A hooded Muslim slashing another Muslim’s throat.
He is using a dull knife.
I force myself to watch the video over and over.
It is the least I can do.
I pray that death comes quickly
For the Muslim man whose neck is too leathery
For the blade, but he is already dead.
The killer holds his head by his hair
Both before and after.
Just one click and you can see dozens of these videos.
The scenes are usually hazy,
As if even light does not want to reveal this darkness.
I resist the temptation to look away,
Yet I still want to gouge out my offended eye.
These videos do not reveal a world without all honor.
The victims, for example, hardly protest, or resist.
They are too resigned to be brave.
The man with the thick neck lets his killer work hard
But slashing is not the right word.
The killer is too devout to believe in thoughtless action.
First he saws, since the neck is like a log,
But he grows impatient that abrasive rubbing will not split the skin.
Then he stabs, making openings that go too deep
For what he wants to find.
Next the Muslim jabs, rapidly, almost delicately,
Like he is puncturing a potato about to be boiled.
Perhaps he is trying to feel the liquid through the steel.
Finally, out of frustration, he chops,
Holding the blade horizontal as the horizon,
Certain that in the pulpy mess he has made
He will sever his target even if it kills them both.
The artery snaps like a weed jerked from its root
Or a clam cut from its adducting muscle,
But unlike in the movies the blood puddles without spouting.
The victim’s neck is splayed fruit on the desert ground

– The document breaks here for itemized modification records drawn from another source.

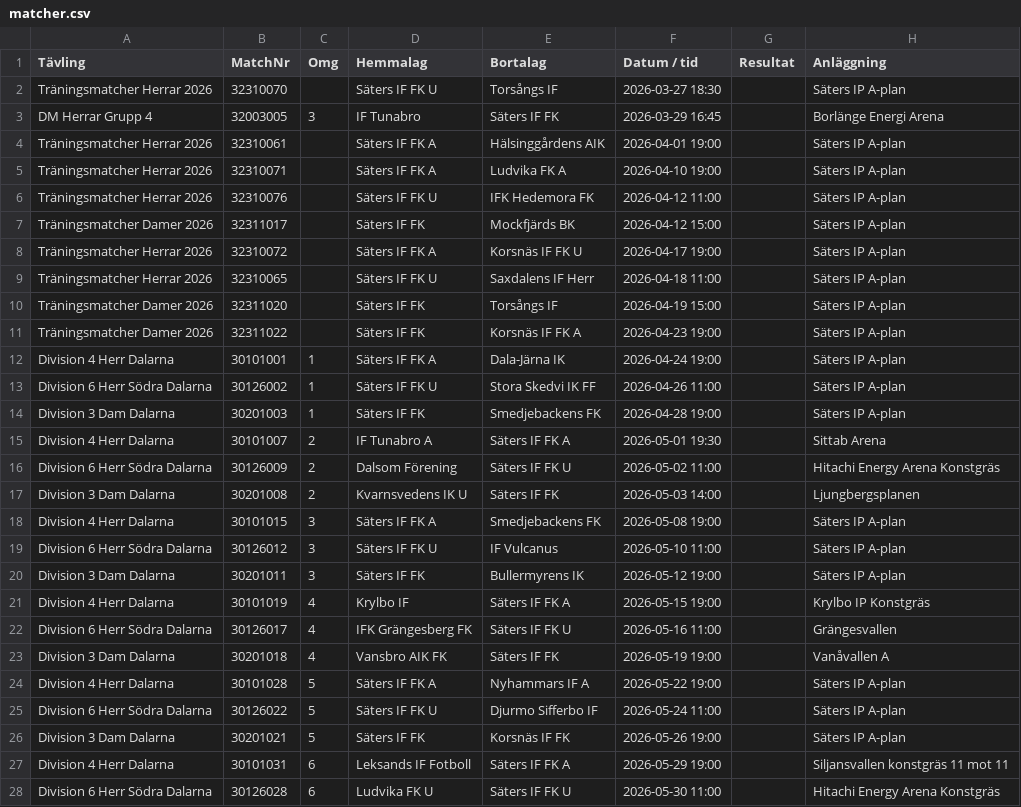
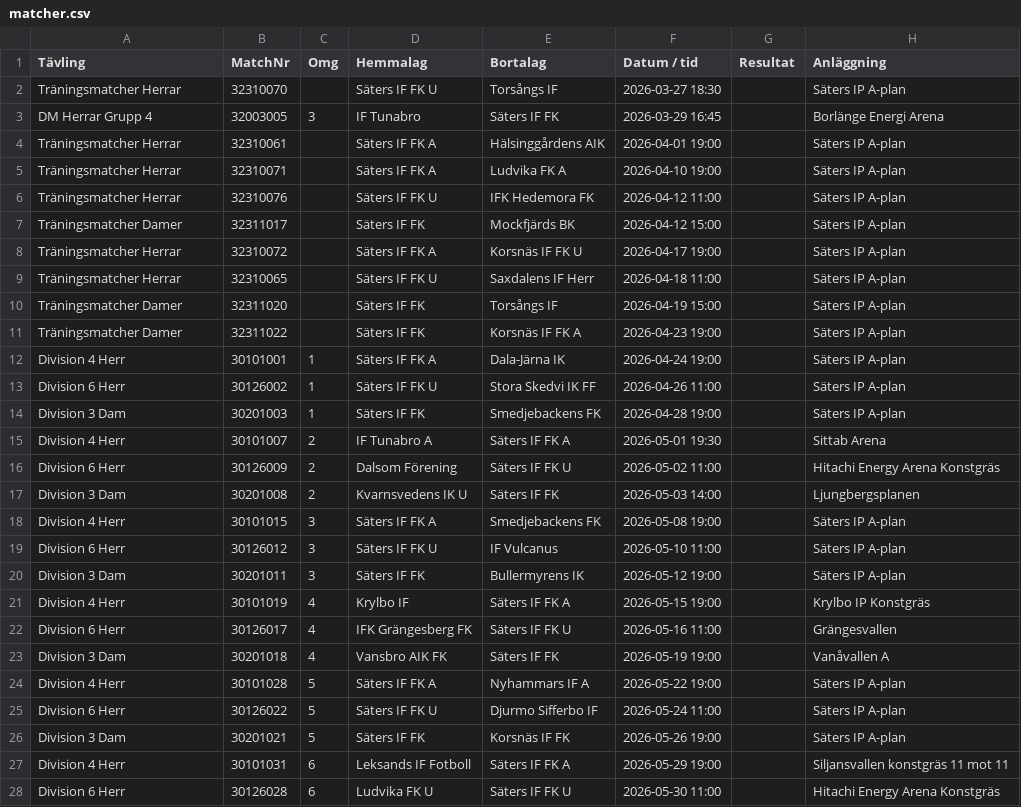
Before and after one commit to thha-sif/match-card, a CSV file: assets/csv/matcher.csv, drawn as a sheet; only a part is shown; the diff covers the shown part only.

```diff
--- a/assets/csv/matcher.csv
+++ b/assets/csv/matcher.csv
@@ -1,28 +1,28 @@
 Tävling;MatchNr;Omg;Hemmalag;Bortalag;Datum / tid;Resultat;Anläggning
-Träningsmatcher Herrar 2026;32310070;;Säters IF FK U;Torsångs IF;2026-03-27 18:30;;Säters IP A-plan
+Träningsmatcher Herrar;32310070;;Säters IF FK U;Torsångs IF;2026-03-27 18:30;;Säters IP A-plan
 DM Herrar Grupp 4;32003005;3;IF Tunabro;Säters IF FK;2026-03-29 16:45;;Borlänge Energi Arena
-Träningsmatcher Herrar 2026;32310061;;Säters IF FK A;Hälsinggårdens AIK;2026-04-01 19:00;;Säters IP A-plan
-Träningsmatcher Herrar 2026;32310071;;Säters IF FK A;Ludvika FK A;2026-04-10 19:00;;Säters IP A-plan
-Träningsmatcher Herrar 2026;32310076;;Säters IF FK U;IFK Hedemora FK;2026-04-12 11:00;;Säters IP A-plan
-Träningsmatcher Damer 2026;32311017;;Säters IF FK;Mockfjärds BK;2026-04-12 15:00;;Säters IP A-plan
-Träningsmatcher Herrar 2026;32310072;;Säters IF FK A;Korsnäs IF FK U;2026-04-17 19:00;;Säters IP A-plan
-Träningsmatcher Herrar 2026;32310065;;Säters IF FK U;Saxdalens IF Herr;2026-04-18 11:00;;Säters IP A-plan
-Träningsmatcher Damer 2026;32311020;;Säters IF FK;Torsångs IF;2026-04-19 15:00;;Säters IP A-plan
-Träningsmatcher Damer 2026;32311022;;Säters IF FK;Korsnäs IF FK A;2026-04-23 19:00;;Säters IP A-plan
-Division 4 Herr Dalarna;30101001;1;Säters IF FK A;Dala-Järna IK;2026-04-24 19:00;;Säters IP A-plan
-Division 6 Herr Södra Dalarna;30126002;1;Säters IF FK U;Stora Skedvi IK FF;2026-04-26 11:00;;Säters IP A-plan
-Division 3 Dam Dalarna;30201003;1;Säters IF FK;Smedjebackens FK;2026-04-28 19:00;;Säters IP A-plan
-Division 4 Herr Dalarna;30101007;2;IF Tunabro A;Säters IF FK A;2026-05-01 19:30;;Sittab Arena
-Division 6 Herr Södra Dalarna;30126009;2;Dalsom Förening;Säters IF FK U;2026-05-02 11:00;;Hitachi Energy Arena Konstgräs
-Division 3 Dam Dalarna;30201008;2;Kvarnsvedens IK U;Säters IF FK;2026-05-03 14:00;;Ljungbergsplanen
-Division 4 Herr Dalarna;30101015;3;Säters IF FK A;Smedjebackens FK;2026-05-08 19:00;;Säters IP A-plan
-Division 6 Herr Södra Dalarna;30126012;3;Säters IF FK U;IF Vulcanus;2026-05-10 11:00;;Säters IP A-plan
-Division 3 Dam Dalarna;30201011;3;Säters IF FK;Bullermyrens IK;2026-05-12 19:00;;Säters IP A-plan
-Division 4 Herr Dalarna;30101019;4;Krylbo IF;Säters IF FK A;2026-05-15 19:00;;Krylbo IP Konstgräs
-Division 6 Herr Södra Dalarna;30126017;4;IFK Grängesberg FK;Säters IF FK U;2026-05-16 11:00;;Grängesvallen
-Division 3 Dam Dalarna;30201018;4;Vansbro AIK FK;Säters IF FK;2026-05-19 19:00;;Vanåvallen A
-Division 4 Herr Dalarna;30101028;5;Säters IF FK A;Nyhammars IF A;2026-05-22 19:00;;Säters IP A-plan
-Division 6 Herr Södra Dalarna;30126022;5;Säters IF FK U;Djurmo Sifferbo IF;2026-05-24 11:00;;Säters IP A-plan
-Division 3 Dam Dalarna;30201021;5;Säters IF FK;Korsnäs IF FK;2026-05-26 19:00;;Säters IP A-plan
-Division 4 Herr Dalarna;30101031;6;Leksands IF Fotboll;Säters IF FK A;2026-05-29 19:00;;Siljansvallen konstgräs 11 mot 11
-Division 6 Herr Södra Dalarna;30126028;6;Ludvika FK U;Säters IF FK U;2026-05-30 11:00;;Hitachi Energy Arena Konstgräs
+Träningsmatcher Herrar;32310061;;Säters IF FK A;Hälsinggårdens AIK;2026-04-01 19:00;;Säters IP A-plan
+Träningsmatcher Herrar;32310071;;Säters IF FK A;Ludvika FK A;2026-04-10 19:00;;Säters IP A-plan
+Träningsmatcher Herrar;32310076;;Säters IF FK U;IFK Hedemora FK;2026-04-12 11:00;;Säters IP A-plan
+Träningsmatcher Damer;32311017;;Säters IF FK;Mockfjärds BK;2026-04-12 15:00;;Säters IP A-plan
+Träningsmatcher Herrar;32310072;;Säters IF FK A;Korsnäs IF FK U;2026-04-17 19:00;;Säters IP A-plan
+Träningsmatcher Herrar;32310065;;Säters IF FK U;Saxdalens IF Herr;2026-04-18 11:00;;Säters IP A-plan
+Träningsmatcher Damer;32311020;;Säters IF FK;Torsångs IF;2026-04-19 15:00;;Säters IP A-plan
+Träningsmatcher Damer;32311022;;Säters IF FK;Korsnäs IF FK A;2026-04-23 19:00;;Säters IP A-plan
+Division 4 Herr;30101001;1;Säters IF FK A;Dala-Järna IK;2026-04-24 19:00;;Säters IP A-plan
+Division 6 Herr;30126002;1;Säters IF FK U;Stora Skedvi IK FF;2026-04-26 11:00;;Säters IP A-plan
+Division 3 Dam;30201003;1;Säters IF FK;Smedjebackens FK;2026-04-28 19:00;;Säters IP A-plan
+Division 4 Herr;30101007;2;IF Tunabro A;Säters IF FK A;2026-05-01 19:30;;Sittab Arena
+Division 6 Herr;30126009;2;Dalsom Förening;Säters IF FK U;2026-05-02 11:00;;Hitachi Energy Arena Konstgräs
+Division 3 Dam;30201008;2;Kvarnsvedens IK U;Säters IF FK;2026-05-03 14:00;;Ljungbergsplanen
+Division 4 Herr;30101015;3;Säters IF FK A;Smedjebackens FK;2026-05-08 19:00;;Säters IP A-plan
+Division 6 Herr;30126012;3;Säters IF FK U;IF Vulcanus;2026-05-10 11:00;;Säters IP A-plan
+Division 3 Dam;30201011;3;Säters IF FK;Bullermyrens IK;2026-05-12 19:00;;Säters IP A-plan
+Division 4 Herr;30101019;4;Krylbo IF;Säters IF FK A;2026-05-15 19:00;;Krylbo IP Konstgräs
+Division 6 Herr;30126017;4;IFK Grängesberg FK;Säters IF FK U;2026-05-16 11:00;;Grängesvallen
+Division 3 Dam;30201018;4;Vansbro AIK FK;Säters IF FK;2026-05-19 19:00;;Vanåvallen A
+Division 4 Herr;30101028;5;Säters IF FK A;Nyhammars IF A;2026-05-22 19:00;;Säters IP A-plan
+Division 6 Herr;30126022;5;Säters IF FK U;Djurmo Sifferbo IF;2026-05-24 11:00;;Säters IP A-plan
+Division 3 Dam;30201021;5;Säters IF FK;Korsnäs IF FK;2026-05-26 19:00;;Säters IP A-plan
+Division 4 Herr;30101031;6;Leksands IF Fotboll;Säters IF FK A;2026-05-29 19:00;;Siljansvallen konstgräs 11 mot 11
+Division 6 Herr;30126028;6;Ludvika FK U;Säters IF FK U;2026-05-30 11:00;;Hitachi Energy Arena Konstgräs
```
Also changed, not shown: 41 edited cells elsewhere in this file, 3 other files.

With the juice, black as oil, seeping up from the sand.
I should not say Muslim, you tell me. Would Arab be better?
Terrorist? Fanatic? Barbarian sounds right.

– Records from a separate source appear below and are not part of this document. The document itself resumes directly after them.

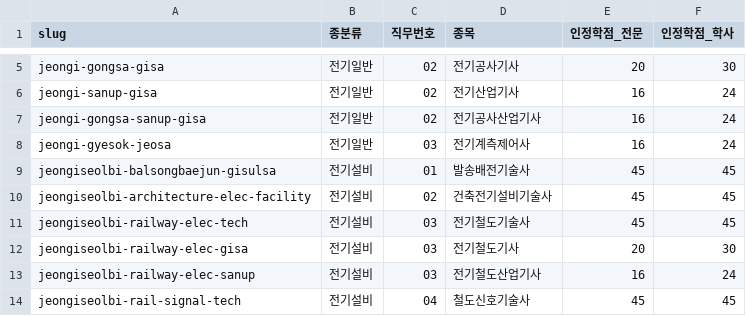
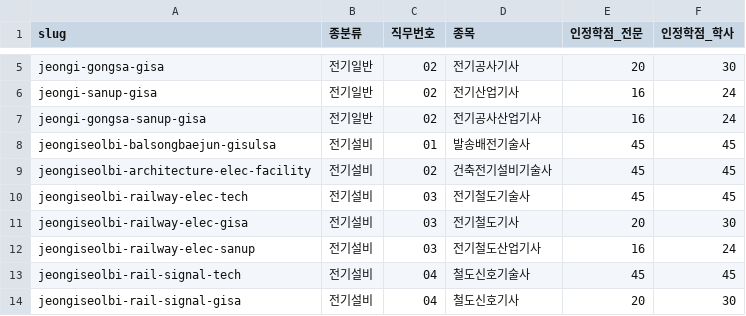
Before and after one commit to juliesb333/electric-info, a CSV file: electric_certificates.csv, drawn as a sheet; only a part is shown, gaps mark what is left out; the shorter side is filled out with more unchanged rows.

Commit message:
Update electric_certificates.csv

```diff
--- a/electric_certificates.csv
+++ b/electric_certificates.csv
@@ -7,3 +7,2 @@ jeongi-sanup-gisa,전기일반,02,전기산업기사,16,24
 jeongi-gongsa-sanup-gisa,전기일반,02,전기공사산업기사,16,24
-jeongi-gyesok-jeosa,전기일반,03,전기계측제어사,16,24
 jeongiseolbi-balsongbaejun-gisulsa,전기설비,01,발송배전기술사,45,45
```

But these killers are not from some primitive age.
They are radical monotheists, with plenty of bullets for their guns,
Yet willing to follow the harder path
Of mercy following subjugation, violence hallowed by obedience.

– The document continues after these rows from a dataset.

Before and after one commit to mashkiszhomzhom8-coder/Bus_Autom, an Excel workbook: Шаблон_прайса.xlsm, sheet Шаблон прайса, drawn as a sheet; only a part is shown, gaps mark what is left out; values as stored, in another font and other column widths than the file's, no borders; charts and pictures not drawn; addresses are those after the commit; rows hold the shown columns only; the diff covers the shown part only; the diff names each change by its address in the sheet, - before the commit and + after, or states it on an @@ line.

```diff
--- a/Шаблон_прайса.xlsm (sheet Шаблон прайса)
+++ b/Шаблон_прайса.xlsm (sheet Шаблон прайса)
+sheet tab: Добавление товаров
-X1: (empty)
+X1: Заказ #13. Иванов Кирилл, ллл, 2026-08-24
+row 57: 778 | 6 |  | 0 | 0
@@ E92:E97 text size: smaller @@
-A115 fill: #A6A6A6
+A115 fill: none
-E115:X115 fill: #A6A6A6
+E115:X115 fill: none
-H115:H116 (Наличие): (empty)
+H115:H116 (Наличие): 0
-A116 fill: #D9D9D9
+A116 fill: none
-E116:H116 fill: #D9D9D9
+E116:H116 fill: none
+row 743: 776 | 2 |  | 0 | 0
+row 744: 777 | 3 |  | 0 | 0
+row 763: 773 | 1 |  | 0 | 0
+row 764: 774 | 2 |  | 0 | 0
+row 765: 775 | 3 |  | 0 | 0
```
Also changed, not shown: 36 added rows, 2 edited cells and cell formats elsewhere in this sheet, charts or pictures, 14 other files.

We say Nazis, not Germans,
So maybe we should say Jihadists, not Muslims,
Except, of course, they are.
We hesitate to name this grotesque devotion,
But the killers do not hesitate to raise the blade.
Nor do their unbound brothers panic while prostrate on the ground.
They share an otherworldly calm that is terrifying.
Try as I might, I cannot imagine the Germans using dull cutlery
Or the French using unserrated cleavers rather than guillotines.
In horror movies they use chain saws.
I cannot imagine I will ever say that Allah is my God too.
I want to be there, before he dies,
To lay down with him, to share his suffering,
So I pause the video between the jabbing and the chopping
And ask God to turn back time and contract space
So that I can see if I have what it takes to be that forebearing.
And I imagine being there, in the thicketless sand,
Calling out to the killer, “Here I am!”
Crawling to a stone, extending my own pale neck,
While imploring him to acknowledge me.
Telling him right in the midst of my agony
That I forgive him. That I know that he too is human.
I could do none of that, of course,
No matter how close fantasy is to faith.
But neither could the victim, nor would he
Since he knows something about submission that I do not.
So I pray that in the next life
Someone else will be able to step into that scene
To take off the one Muslim’s hood,
Wrap a cloth around the other Muslim’s neck
And ask that the camera be put down.
Someone who can open wounds wide enough
To satisfy the rage and stop the bleeding.
The image of the Muslim killer stays in my eyes now,
Forcing me to turn him over to the God he deserves.
Stephen H. Webb writes on a wide range of topics, from the theology of basketball, the stories of John Updike, and the spirituality of pet keeping to Bob Dylan’s Christian period, the metaphysics of matter, and the religious significance of sound. Born and raised in Indianapolis, Indiana, he taught theology and philosophy for twenty five years at Wabash College, Indiana.